One of the last big jobs for our bathroom remodel was putting in the crown moulding and baseboards, and while I have a little experience cutting and putting in baseboards, I had none with the type of crown moulding we picked for the bathroom. When we painted our addition a while back, we put in baseboards (similar to what we put in the bathroom) and moulding (just not the crown type), so I’d at least used a miter saw once before. At first, I just assumed cutting all moulding was the same. Silly me. I quickly realized there are different ways to cut different types of moulding so the joints fit (and luckily I didn’t cut everything at once, so I only wasted a couple of small pieces. In this post, I’ll cover the crown moulding first, then I’ll explain the baseboards.
The Crown Moulding (CM):

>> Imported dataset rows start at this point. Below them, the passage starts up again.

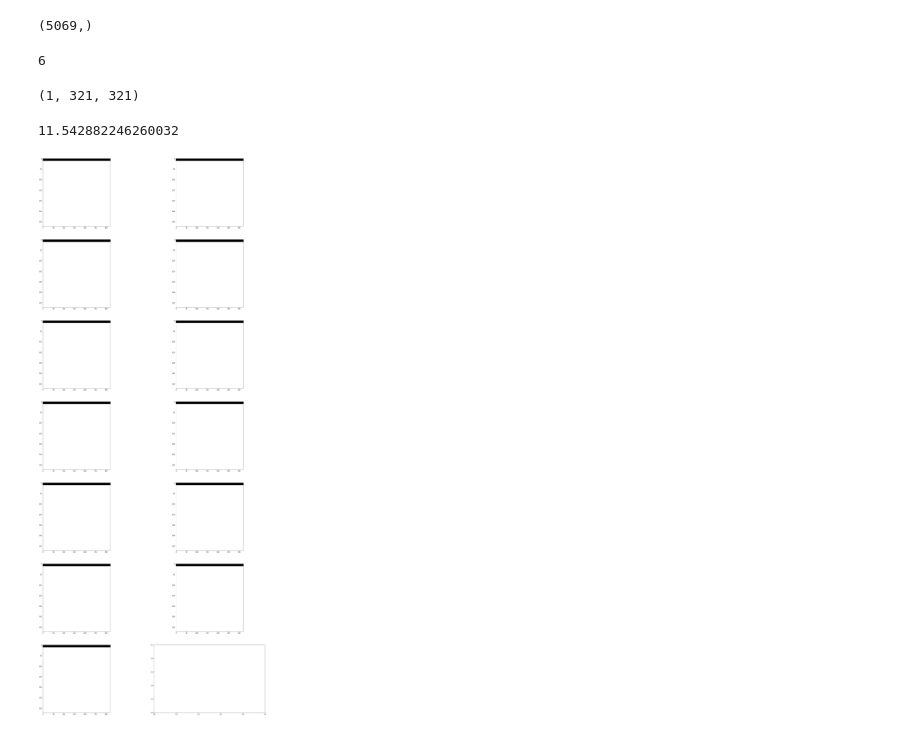
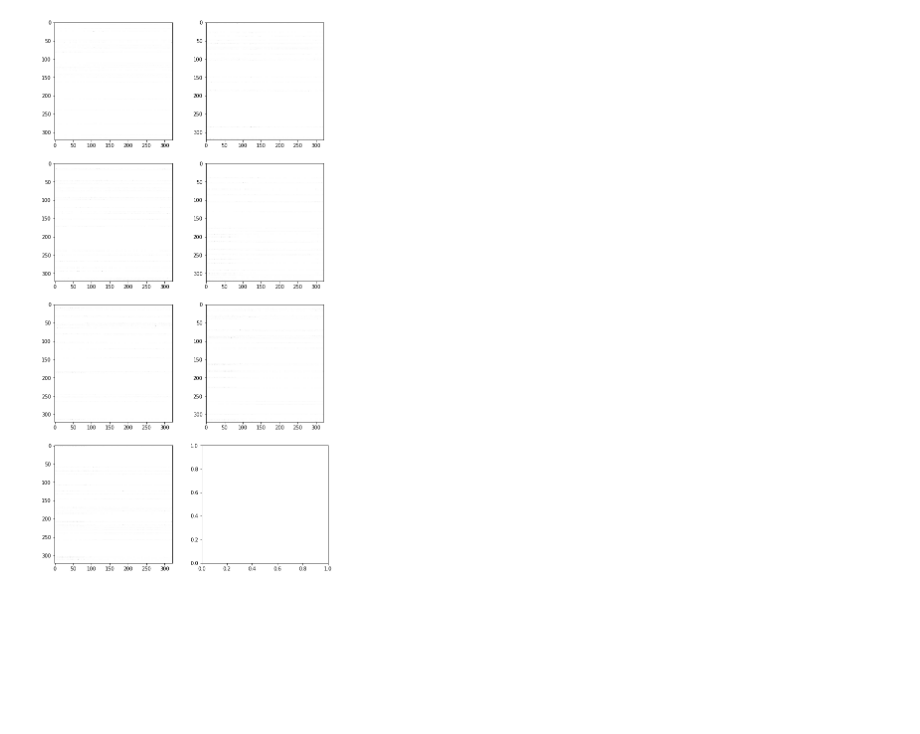
Before and after one commit to Kim-Ju-Hyeon/GSL, a Jupyter notebook: Jupyter Notebook/ECL_Result_Visualization.ipynb, the cells around one changed output. Cells and saved outputs as stored; diff of their text form; code cells hidden in the pictures; blank space fills up the shorter version.

```diff
--- a/Jupyter Notebook/ECL_Result_Visualization.ipynb
+++ b/Jupyter Notebook/ECL_Result_Visualization.ipynb
@@ -116,7 +118,7 @@ inv_preds = scaler.inv_scale(pred[batch])
 
 for ii in range(nrow):
     axes[ii].plot(x_axis[:input_length], inv_inputs[ii][0], label='Input')
-    axes[ii].plot(x_axis[:input_length], inv_backcast[ii], label='Backcast')
+#     axes[ii].plot(x_axis[:input_length], inv_backcast[ii], label='Backcast')
 
     axes[ii].plot(x_axis[input_length:], inv_target[ii], label='Target')
     axes[ii].plot(x_axis[input_length:], inv_preds[ii], label='Prediction')
@@ -187,36 +189,20 @@ for jj in range(singual_backcast.shape[1]):
-# %%
-test_result['attention_matrix'].shape
-# %% [output]
-(5069,)
-# %%
-len(test_result['attention_matrix'][0]['Trend'])
-# %% [output]
-6
-# %%
-test_result['attention_matrix'][0]['Trend'][0]
-# %% [output]
-(1, 321, 321)
-# %%
-np.log(321)*2
-# %% [output]
-11.542882246260032
 # %%
 nrows = config.forecasting_module.stack_num+config.forecasting_module.singular_stack_num
 
 fig, axes = plt.subplots(nrows=nrows, ncols=2,
-                        figsize=(5*ncol, 10*nrow))
+                        figsize=(10*ncol,5*nrows))
 
 attn = test_result['attention_matrix'][0]
 
 trend_attn = attn['Trend']
 season_attn = attn['Seasonality']
 singular_attn = attn['Singular']
 
 for ii in range(len(trend_attn)):
     axes[ii, 0].imshow(trend_attn[ii].squeeze(), cmap='Greys')
     axes[ii, 1].imshow(season_attn[ii].squeeze(), cmap='Greys')
 
 for i in range(len(singular_attn)):
     axes[ii+i+1, 0].imshow(singular_attn[i].squeeze(), cmap='Greys')
 # %% [output]
-[figure, old version]
+[figure, new version]
```
Also changed, not shown: parts of 7 cells of this notebook, 1 other file.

First, in case you’re not familiar with difference between moulding and CM, CM is the type that doesn’t sit flat against the wall. When it’s installed, it connects to the ceiling and wall at a 45 degree angle–so there’s actually open space behind the CM. This difference in how it is installed translates to a difference in how it’s cut on the miter saw. (Normally, with regular moulding and baseboards, the wood is held flat against the miter saw and cut at a 45 degree angle, but with the CM, the wood has to be set against the miter saw just as it will be installed in the room except upside down.)
Before starting to cut pieces of the CM, the best thing to do is create a few short test pieces. These pieces will be cut so that they can be held up against the ceiling and wall to mimic how the real CM will be installed. This might seem like a step to skip, but, trust me, it is not. Using these test pieces saved me from haphazardly cutting pieces that would turn out not to fit. On each of the test pieces, I labeled the edges (inside or outside joint). Also, I made sure to have enough pieces to mimic and inside or outside joint piece coming from the left and right directions.

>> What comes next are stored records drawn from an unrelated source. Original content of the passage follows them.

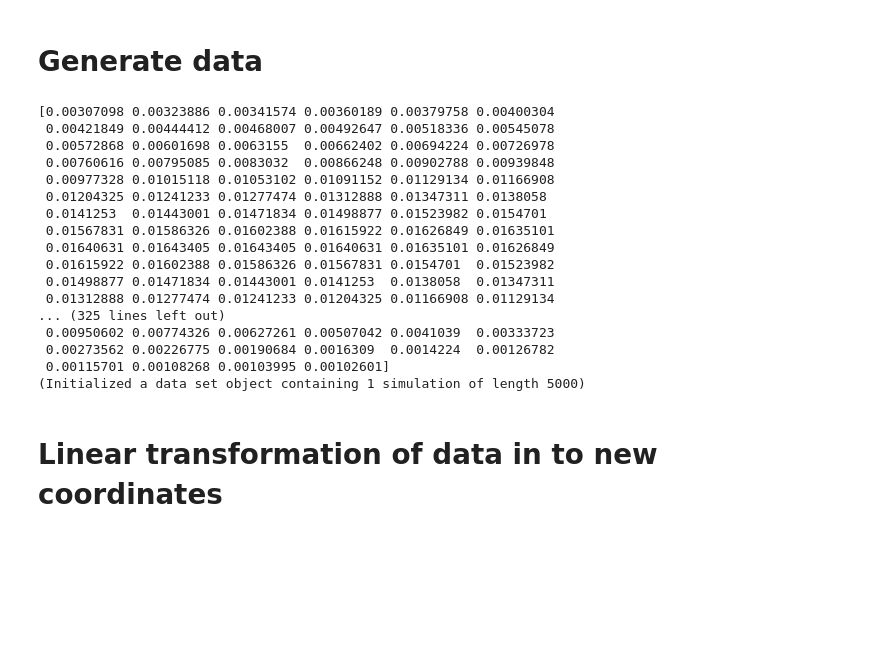
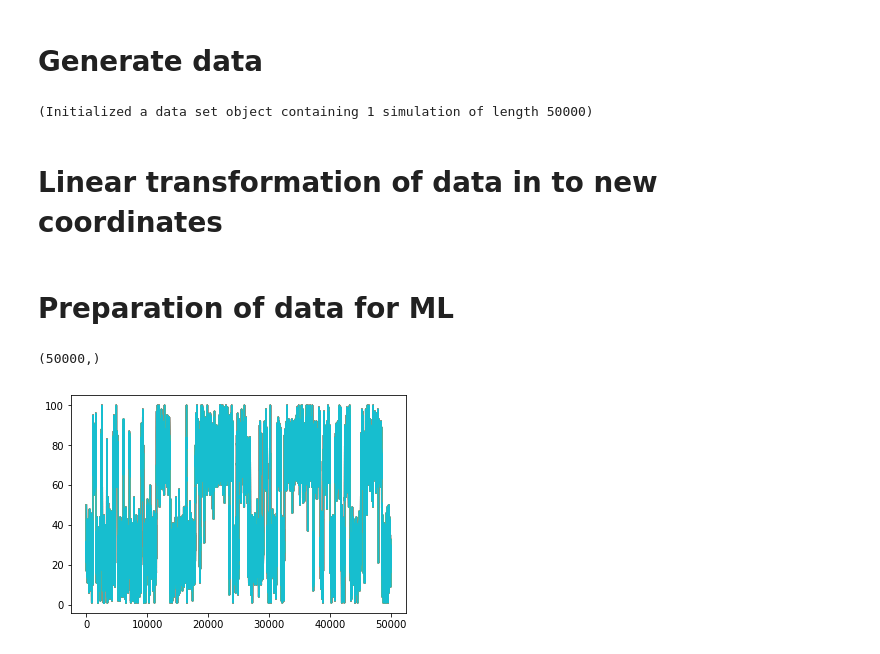
Before and after one commit to adamkells/NN_RC_identification, a Jupyter notebook: neural_network_test.ipynb, the cells around one changed output. Cells and saved outputs as stored; diff of their text form; code cells hidden in the pictures; blank space fills up the shorter version.

```diff
--- a/neural_network_test.ipynb
+++ b/neural_network_test.ipynb
@@ -16,8 +16,8 @@ I am currently generating 19 single well potentials (initial state chosen random
 state at transition state)"""
 
 simulation_data = [ ]
-num_of_sims_pc = 50
-num_of_coors = 20
+num_of_sims_pc = 1
+num_of_coors = 10
 
 well = ['single_well']*(num_of_coors-1)
 well.append('double_well')
@@ -29,25 +29,20 @@ init = init*num_of_sims_pc
 
 for i in range(len(well)):
     # define a simulation object in a given potential with a particular biasing force
-    sim=tsg.simulation(potential=well[i],sim_length=5000,dt=0.01,biasing_protocol=[0,1],num_of_states=100,T=300, initial_state = init[i])
+    sim=tsg.simulation(potential=well[i],sim_length=50000,dt=1,biasing_protocol=[0,1],num_of_states=100,T=300, initial_state = init[i])
     simulation_data.append(sim.generate_data())
 # %% [output]
-[0.00307098 0.00323886 0.00341574 0.00360189 0.00379758 0.00400304
- 0.00421849 0.00444412 0.00468007 0.00492647 0.00518336 0.00545078
- 0.00572868 0.00601698 0.0063155  0.00662402 0.00694224 0.00726978
- 0.00760616 0.00795085 0.0083032  0.00866248 0.00902788 0.00939848
- 0.00977328 0.01015118 0.01053102 0.01091152 0.01129134 0.01166908
- 0.01204325 0.01241233 0.01277474 0.01312888 0.01347311 0.0138058
- 0.0141253  0.01443001 0.01471834 0.01498877 0.01523982 0.0154701
- 0.01567831 0.01586326 0.01602388 0.01615922 0.01626849 0.01635101
- 0.01640631 0.01643405 0.01643405 0.01640631 0.01635101 0.01626849
- 0.01615922 0.01602388 0.01586326 0.01567831 0.0154701  0.01523982
- 0.01498877 0.01471834 0.01443001 0.0141253  0.0138058  0.01347311
- 0.01312888 0.01277474 0.01241233 0.01204325 0.01166908 0.01129134
-... (325 lines left out)
- 0.00950602 0.00774326 0.00627261 0.00507042 0.0041039  0.00333723
- 0.00273562 0.00226775 0.00190684 0.0016309  0.0014224  0.00126782
- 0.00115701 0.00108268 0.00103995 0.00102601]
-(Initialized a data set object containing 1 simulation of length 5000)
+(Initialized a data set object containing 1 simulation of length 50000)
 # %% [markdown]
 # Linear transformation of data  in to new coordinates
+# %% [markdown]
+# Preparation of data for ML
+# %%
+np.shape(simulation_data[0].data)
+# %% [output]
+(50000,)
+# %%
+for i in range(len(simulation_data)):
+    plt.plot(simulation_data[num_of_coors-1].data)
+# %% [output]
+[figure, added]
```
Also changed, not shown: parts of 28 cells of this notebook, 1 other file.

After getting my test pieces ready, all I had to do was measure the pieces I would actually install, then match the test pieces up with the CM and cut. The other important trick to cutting CM is that when you put it against the fence and table of the miter saw (fence is the vertical backing, table is the horizontal base), you have the CM upside down. So imagine the fence is the wall and the table is the ceiling (I even labeled mine the fence ‘wall’ and the table ‘ceiling’ just to remind myself). Now when the pieces are cut, the joints will match up seamlessly (or mostly seamlessly in my case).
Installing the cut pieces of CM is sometimes a two person job: one person holds up the sometimes long pieces of CM while the other person uses a nail gun to nail the pieces up. (I’m sure CM can be nailed up with just a hammer and nails, but if you’ve got access to a nail gun, the process will go much faster and the CM won’t be damaged by flailing hammer hits.)
After all the CM was up, we filled in any gaps (and since my measuring skills leave something to be desired, we sometimes have gaps) with wood filler, let it dry, then covered it with some paint touch-ups. Pow. Crown moulding demystified.
In full disclosure, I watched several videos about cutting CM before I was confident I really understood what I was doing. This helped a good bit.
Cutting the baseboards (especially after cutting CM) is fairly simple. I didn’t even use test pieces for the baseboards, although if you haven’t cut baseboards before, the test pieces will probably help. Basically, I set the baseboard pieces against the fence (see above if you’ve already forgotten (I’m sure you haven’t forgotten though)) and cut at a 45 degree angle to make the inside or outside joints. My miter saw doesn’t bevel–it only swivels left and right to make angled cuts, so that’s why I set the pieces against the fence instead of the table. When cutting the baseboards (and CM, for that matter), measuring the pieces is the most important part. My new adopted rule of thumb: measure everything twice (or even three times).
Installing the baseboards is the same as the CM. One person holds the baseboards against the wall, the other person nails the pieces to the wall. Easy.
We filled any gaps in the baseboard joints with wood filler and then touched up with paint. Just in case you’re interested, the paint we used for the CM and baseboards was Homestead Resort Jefferson White 7006-1. We used this paint for all the trim around the window, door, and shelves as well.
Things to keep in mind:
1. Make test pieces to be sure the joints are cut correctly.
2. Always set the CM upside down on the miter saw when you cut it.
3. Measure everything twice (or if you’re especially bad at measuring, like me, just go ahead and measure it three times).
Installing the CM and baseboards makes a huge difference in how the room looks, so whether the room lacked them before or just during the remodeling, the end result can still be pretty impressive.
If you want to see the bathroom remodel from the beginning, check out demo, cement board installation, hanging and painting beadboard, tiling the shower, and tiling the floor. You might also want to take a look at my How-To’s: cement board, tiling and grouting, and sink/faucet installation.